Hexavalent chromium—commonly called hex chrome—is a toxic particulate produced while welding stainless steel. The fine particulates produced in this welding process pose a serious inhalation risk. The substance is known to cause cancer as well as affect the respiratory system, kidneys and liver.
The Occupational Safety and Health Administration (OSHA) has set a permissible exposure limit for hex chrome of 2.5 micrograms per cubic meter of air.
Here are four steps to reduce exposure to hexavalent chromium:
- The first step in cutting exposure is to look at process improvements. Changes in process and materials can significantly cut welders’ exposure to hexavalent chromium. These methods are usually less expensive and burdensome than addressing weld fumes after they have been created and released into your facility. The first change recommended by air quality engineers is a change in welding wire. If you are using flux-core wire, a change to solid wire will drastically reduce your weld fumes and reduce welders’ exposure to hex chrome.

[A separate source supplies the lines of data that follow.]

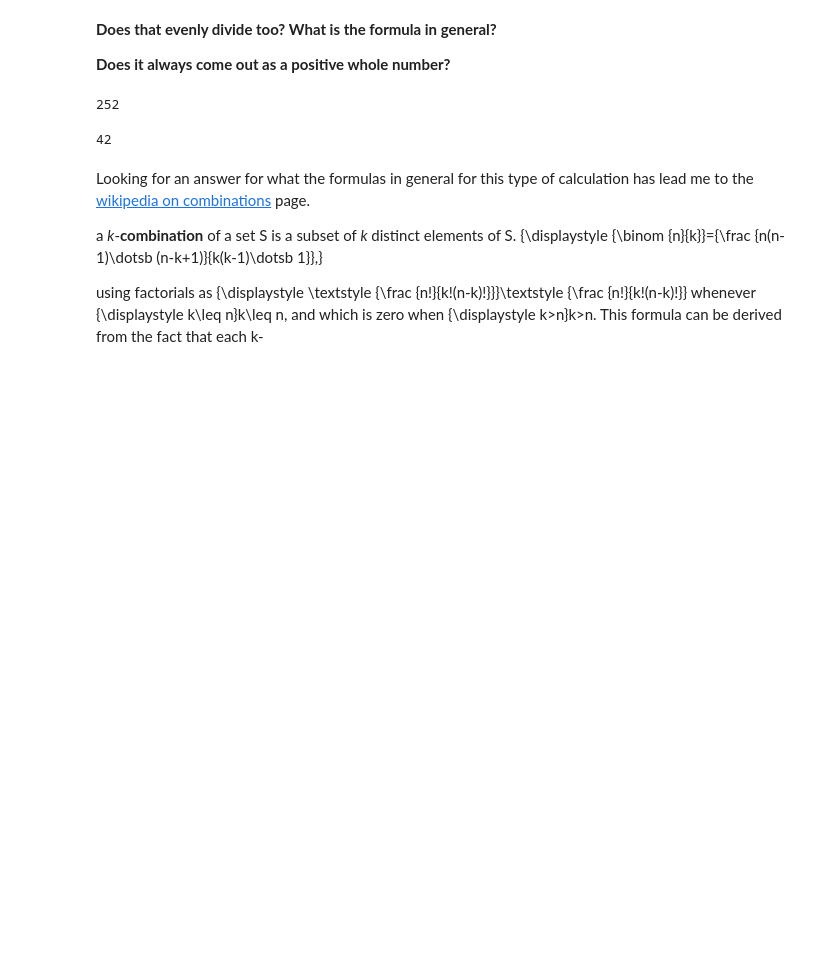
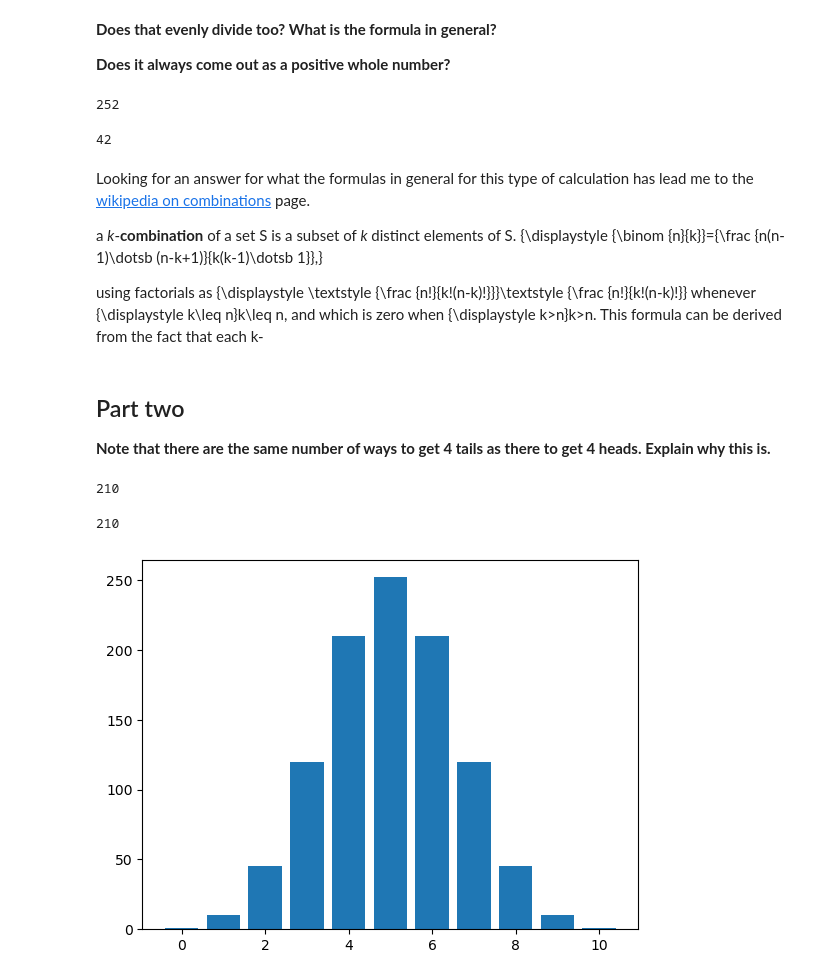
Before and after one commit to BridK02/fundata-assessment, a Jupyter notebook: Practicals/02-Randomness-exercises.ipynb, the cells around one changed output. Saved outputs shown, nothing was run; the diff lists cells and outputs as text; code cells hidden in the pictures; blank space fills up the shorter version.

```diff
--- a/Practicals/02-Randomness-exercises.ipynb
+++ b/Practicals/02-Randomness-exercises.ipynb
@@ -26,3 +26,29 @@ a *k*-**combination** of a set S is a subset of *k* distinct elements of S.
 {\displaystyle {\binom {n}{k}}={\frac {n(n-1)\dotsb (n-k+1)}{k(k-1)\dotsb 1}},}
 
  using factorials as {\displaystyle \textstyle {\frac {n!}{k!(n-k)!}}}\textstyle {\frac {n!}{k!(n-k)!}} whenever {\displaystyle k\leq n}k\leq n, and which is zero when {\displaystyle k>n}k>n. This formula can be derived from the fact that each k-
+# %% [markdown]
+## Part two
+**Note that there are the same number of ways to get 4 tails as there to get 4 heads. Explain why this is.**
+# %%
+import math
+#for 4 heads
+math.comb(10, 4)
+# %% [output]
+210
+# %%
+math.comb(10, 6)
+# %% [output]
+210
+# %%
+#to show this in a bar chart 4 heads is the same as 6 tails and vice versa
+import matplotlib.pyplot as plt
+
+coins = 10
+
+x = list(range(coins + 1))
+
+y = [math.comb(coins, i) for i in x]
+
+plt.bar(x, y);
+# %% [output]
+[figure, added]
```
Also changed, not shown: parts of 14 cells of this notebook.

- Next, use engineering controls such as a dust collection systems to protect welders from hex chrome. For manual welding, source capture systems such as backdraft tables or fume guns capture weld fumes—and particularly dangerous substances such as hex chrome—with a high degree of efficiency. If welding operations involve very large pieces (ones that won’t fit under a hood or on a table), the best solution might be a fume gun combined with a secondary ambient capture system to capture any leftover fumes. Robotic applications should be kept under hoods whenever possible.
- Your third step is to consider an ambient dust collection system. This collector will mitigate fumes throughout a facility and could cut exposure to a safe level. While never adequate as a standalone air quality solution, ambient collectors are highly effective when paired with source capture equipment.
- If exposure levels are still excessive, look into implementing personal protective equipment (PPE) such as powered air-purifying respirators (PAPR’s) for welders. When used correctly, PAPR systems can protect a welder in nearly any welding situation. Remember that OSHA considers PPE to be a last resort; engineering controls must be used whenever it is technically feasible.